IT’S always a tragedy to bury someone young, as we immediately think of a life still unlived, potential lost and achievements unachieved.
But even though Colin Roopnarain was only 34 when he died last Thursday, he was pretty much living life to the full.
He had achieved recognition, fame, and a devoted following, as a journalist and columnist.
You only have to read the myriad tributes to him on Facebook to see how generously he shared his talent and experience with younger journalists, who credited him with their successes.
One of them posted that Colin helped him achieve his present position, while another thanked Colin for helping her break into entertainment journalism.
It’s this generosity of spirit, this warmth, innate sweetness, and refusal to take life too seriously that inspired the depth of love, loyalty and admiration he did in so many.
But more than anything, Colin had courage.
To take a stand when required, to express unpopular opinions in his columns, and to walk his own path.
Colin as an activist for those marginalised by society, was something he grew into.
Not bad for a boy from Dundee, who decided a small town life was not for him.
Instead he opted to move to Durban to study journalism and ended up co-ordinating the Sunday Tribune’s lifestyle magazine SM.
His column for SM earned him a following for its sometimes controversial view of society.
When he left the Tribune he spent over a year travelling in Asia where he taught English as a second language.

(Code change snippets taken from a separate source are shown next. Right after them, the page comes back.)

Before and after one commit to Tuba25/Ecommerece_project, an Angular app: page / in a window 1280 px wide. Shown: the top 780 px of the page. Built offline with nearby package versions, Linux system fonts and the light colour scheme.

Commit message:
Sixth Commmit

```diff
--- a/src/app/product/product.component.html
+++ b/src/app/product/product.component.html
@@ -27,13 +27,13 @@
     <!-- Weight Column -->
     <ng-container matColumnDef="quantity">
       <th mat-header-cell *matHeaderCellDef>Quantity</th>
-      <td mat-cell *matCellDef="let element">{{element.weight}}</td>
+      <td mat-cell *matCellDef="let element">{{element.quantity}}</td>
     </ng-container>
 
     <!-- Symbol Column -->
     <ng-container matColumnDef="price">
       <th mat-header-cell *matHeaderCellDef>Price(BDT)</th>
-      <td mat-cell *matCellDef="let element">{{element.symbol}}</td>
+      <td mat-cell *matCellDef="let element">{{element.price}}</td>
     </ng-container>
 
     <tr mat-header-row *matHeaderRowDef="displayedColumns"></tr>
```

On his return he freelanced and wrote a wildly popular column for the POST.
He also contributed articles to both The Mercury and The Daily News.
Then there was the series of plays he wrote that were staged in a small community theatre.

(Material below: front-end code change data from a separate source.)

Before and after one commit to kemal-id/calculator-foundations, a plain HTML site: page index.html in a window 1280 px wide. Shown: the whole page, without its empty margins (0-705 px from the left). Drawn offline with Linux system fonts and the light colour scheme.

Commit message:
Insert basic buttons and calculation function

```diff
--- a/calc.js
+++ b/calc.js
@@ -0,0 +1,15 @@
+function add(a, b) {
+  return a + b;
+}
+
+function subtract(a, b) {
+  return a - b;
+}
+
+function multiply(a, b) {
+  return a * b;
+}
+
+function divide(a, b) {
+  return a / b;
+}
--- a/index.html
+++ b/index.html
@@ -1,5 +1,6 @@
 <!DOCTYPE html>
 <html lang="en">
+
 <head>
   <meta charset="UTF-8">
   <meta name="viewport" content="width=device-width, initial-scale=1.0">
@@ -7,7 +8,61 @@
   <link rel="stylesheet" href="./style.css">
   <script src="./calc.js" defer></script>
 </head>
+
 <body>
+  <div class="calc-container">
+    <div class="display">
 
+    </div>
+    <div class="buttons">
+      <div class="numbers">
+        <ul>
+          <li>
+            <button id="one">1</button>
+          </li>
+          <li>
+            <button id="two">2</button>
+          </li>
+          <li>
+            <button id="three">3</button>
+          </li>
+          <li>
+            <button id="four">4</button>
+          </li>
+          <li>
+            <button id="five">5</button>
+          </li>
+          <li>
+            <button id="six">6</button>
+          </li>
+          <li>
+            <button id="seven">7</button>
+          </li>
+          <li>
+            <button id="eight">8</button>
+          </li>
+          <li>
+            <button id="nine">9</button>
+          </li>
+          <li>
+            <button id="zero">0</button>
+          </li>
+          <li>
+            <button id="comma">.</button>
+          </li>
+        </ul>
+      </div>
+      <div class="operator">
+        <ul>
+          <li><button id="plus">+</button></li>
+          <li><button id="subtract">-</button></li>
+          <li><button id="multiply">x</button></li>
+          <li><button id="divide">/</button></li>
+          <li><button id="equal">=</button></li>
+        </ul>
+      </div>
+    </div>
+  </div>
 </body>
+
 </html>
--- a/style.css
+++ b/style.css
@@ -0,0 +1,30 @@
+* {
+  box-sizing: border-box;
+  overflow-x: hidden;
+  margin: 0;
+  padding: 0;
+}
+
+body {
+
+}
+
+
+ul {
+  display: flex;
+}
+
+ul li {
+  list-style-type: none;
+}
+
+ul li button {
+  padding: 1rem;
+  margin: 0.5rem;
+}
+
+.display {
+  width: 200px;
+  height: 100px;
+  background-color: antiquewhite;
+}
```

While he was an all-round journalist, it was arts journalism that inspired his passion and put him in the spotlight and in touch with many celebrities.
Not that that ever turned his head. It was his job.
Perhaps this is a good time to reveal how I knew Colin.
Over 10 years ago, when I was co-ordinating SM, I interviewed Colin for a job as an arts journalist for the team.
Obviously I gave it to him. What a win that turned out to be – as a colleague, as a journalist and as a friend.
We had a ball, didn’t we, Colin?
You, I, Rebecca Nattar and, later, Buhle Mbonambi, who is now, thanks in some degree to your mentoring, doing the job you once did on SM.
We had our challenges Colin. Changes to how we worked, difficult colleagues, new demands.
But never once did you lose your sense of what was right.
When the time came to make a stand, you did. With courage and conviction.
You resigned and took the chance to spread your wings.
Travel broadened your mind and opened your eyes to a bigger world and made you an even better journalist.
Your unexpected death after a short illness was a complete shock to all of us and we are still reeling from the sheer unjustness of a rich and young life cut short.
But, if I know anything about you Colin, it’s that you would want us to celebrate your life, not mourn your death.
Colin, you were a son and a brother and we mourn with your family.
But you were also a colleague and a friend to many. And the greatest compliment we can pay you, is to never forget you.
Yours was a life well lived. Be at peace.